David Cameron’s renegotiation package was comprised exclusively of what Doctor Who fans call handwavium – a magic substance with no obvious physical attributes, which nonetheless helpfully advances the plot. In this case, the renegotiation covers up the fact that the Prime Minister always wanted to argue to stay in Europe, but needed a handy fig leaf to do so.

Brace yourself for a sentence you might not read again in the New Statesman, but this makes me feel sorry for Chris Grayling. He and other Outers in the cabinet have to wait at least two weeks for Cameron to get the demands signed off; all the while, Cameron can subtly make the case for staying in Europe, while they are bound to keep quiet because of collective responsibility.

When that stricture lifts, the high-ranking Eurosceptics will at last be free to make the case they have been sitting on for years. I have three strong beliefs about what will happen next. First, that everyone confidently predicting a paralysing civil war in the Tory ranks is doing so more in hope than expectation. Some on the left feel that if Labour is going to be divided over Trident, it is only fair that the Tories be split down the middle, too. They forget that power, and patronage, are strong solvents: there has already been much muttering about low-level blackmail from the high command, with MPs warned about the dire influence of disloyalty on their career prospects.

Second, the Europe campaign will feature large doses of both sides solemnly advising the other that they need to make “a positive case”. This will be roundly ignored. The Remain team will run a fear campaign based on job losses, access to the single market and “losing our seat at the table”; Leave will run a fear campaign based on the steady advance of whatever collective noun for migrants sounds just the right side of racist. (Current favourite: “hordes”.)

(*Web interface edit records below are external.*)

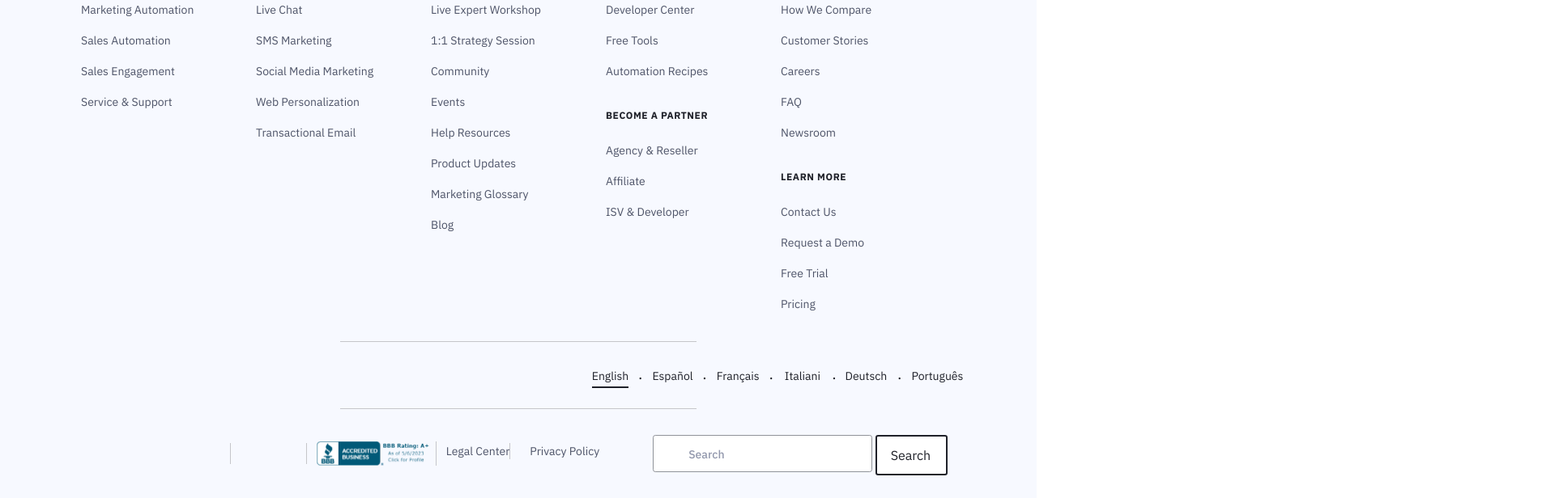
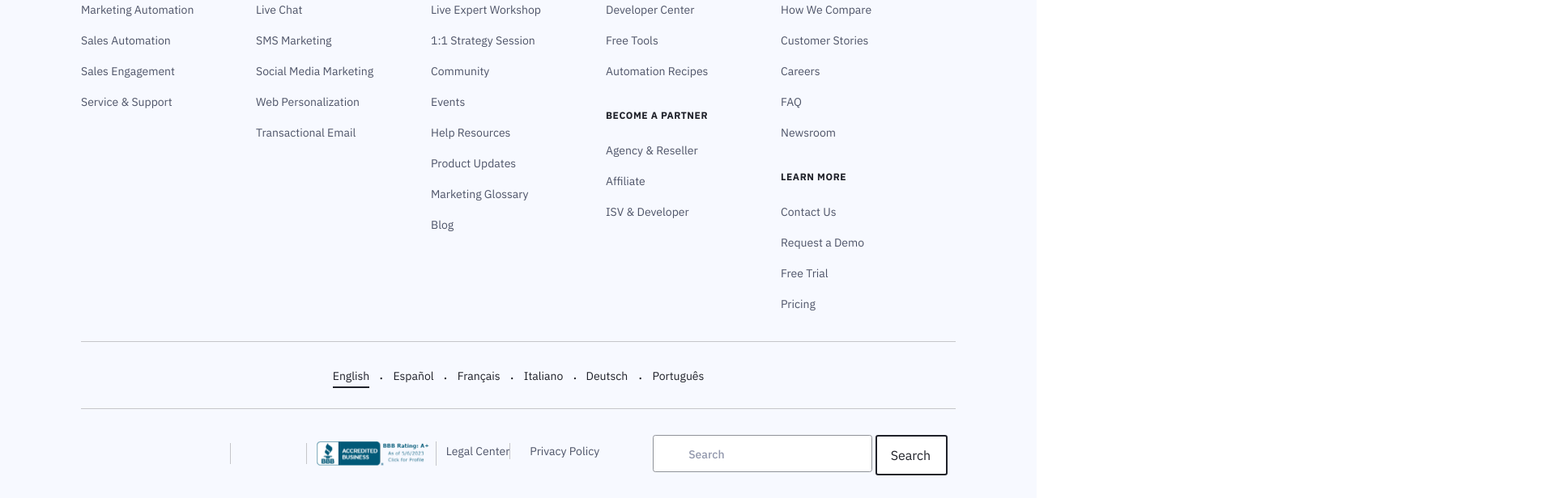
Before and after one commit to vidmaker-ai/contentiify-home, a React (Create React App) app: page / in a window 1280 px wide. Shown: the part 8948-9564 px from the top of the page at 81% size, 1920 px wide, since content can reach past the window. Built offline with nearby package versions, Linux system fonts and the light colour scheme; a web font is replaced by a local one.

Commit message:
Pushed from Locofy Builder

```diff
--- a/src/components/BottomFooter.module.css
+++ b/src/components/BottomFooter.module.css
@@ -46,26 +46,17 @@
   font-size: var(--font-size-sm);
   line-height: 16px;
 }
-.liwpmlLsSlotFooter1 {
+.liwpmlLsSlotFooter1,
+.liwpmlLsSlotFooter2 {
   position: absolute;
   top: calc(50% - 14.19px);
   left: calc(50% - 94.42px);
   width: 82.06px;
   height: 28.39px;
 }
-.italiani {
-  position: absolute;
-  top: 8.39px;
-  left: 21.16px;
-  font-size: var(--font-size-sm);
-  line-height: 16px;
-}
 .liwpmlLsSlotFooter2 {
-  position: absolute;
-  top: calc(50% - 14.19px);
   left: calc(50% - 12.36px);
   width: 77.73px;
-  height: 28.39px;
 }
 .deutsch {
   position: absolute;
@@ -97,13 +88,12 @@
 }
 .sectionelementorSection {
   position: absolute;
-  width: calc(100% - 840px);
   top: 0;
-  right: 420px;
-  left: 420px;
+  left: calc(50% - 540px);
   border-top: 1px solid var(--color-silver);
   border-bottom: 1px solid var(--color-silver);
   box-sizing: border-box;
+  width: 1080px;
   height: 84.39px;
 }
 .language {
--- a/src/components/BottomFooter.tsx
+++ b/src/components/BottomFooter.tsx
@@ -18,7 +18,7 @@ const BottomFooter: FunctionComponent = () => {
           </div>
           <div className={styles.liwpmlLsSlotFooter2}>
             <div className={styles.div}>{`. `}</div>
-            <div className={styles.italiani}>Italiani</div>
+            <div className={styles.espaol}>Italiano</div>
           </div>
           <div className={styles.liwpmlLsSlotFooter3}>
             <div className={styles.div}>{`. `}</div>
--- a/src/components/SuccessContainer.module.css
+++ b/src/components/SuccessContainer.module.css
@@ -1,9 +1,9 @@
 .bodyChild {
   position: absolute;
   margin: 0 !important;
-  bottom: 0;
-  left: calc(50% - 2771px);
-  width: 5539px;
+  bottom: 0.05px;
+  left: calc(50% - 6359px);
+  width: 12718.88px;
   height: 890.05px;
   z-index: 0;
 }
```
Also changed, not shown: public/frame-735.svg.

Third, the number of Britons making a decision based on a complete understanding of the renegotiation, and the future terms of our membership, will be vanishingly small. It is simply impossible to read about subsidiarity for more than an hour without lapsing into a coma.

Yet, funnily enough, this isn’t necessarily a bad thing. Just as the absurd complexity of policy frees us to talk instead about character, so the onset of Subclause Syndrome in the EU debate will allow us to ask ourselves a more profound, defining question: what kind of country do we want Britain to be? Polling suggests that very few of us see ourselves as “European” rather than Scottish, or British, but are we a country that feels open and looks outwards, or one that thinks this is the best it’s going to get, and we need to protect what we have? That’s more vital than any subclause. l

* For those of you keeping score at home, Universal Credit is now allegedly going to be implemented by 2021. Incidentally, George Osborne has recently discovered that it’s a great source of handwavium; tax credit cuts have been postponed because UC will render such huge savings that they aren’t needed.

Helen Lewis is deputy editor of the New Statesman. She has presented BBC Radio 4’s Week in Westminster and is a regular panellist on BBC1’s Sunday Politics.

This article first appeared in the 11 February 2016 issue of the New Statesman, The legacy of Europe's worst battle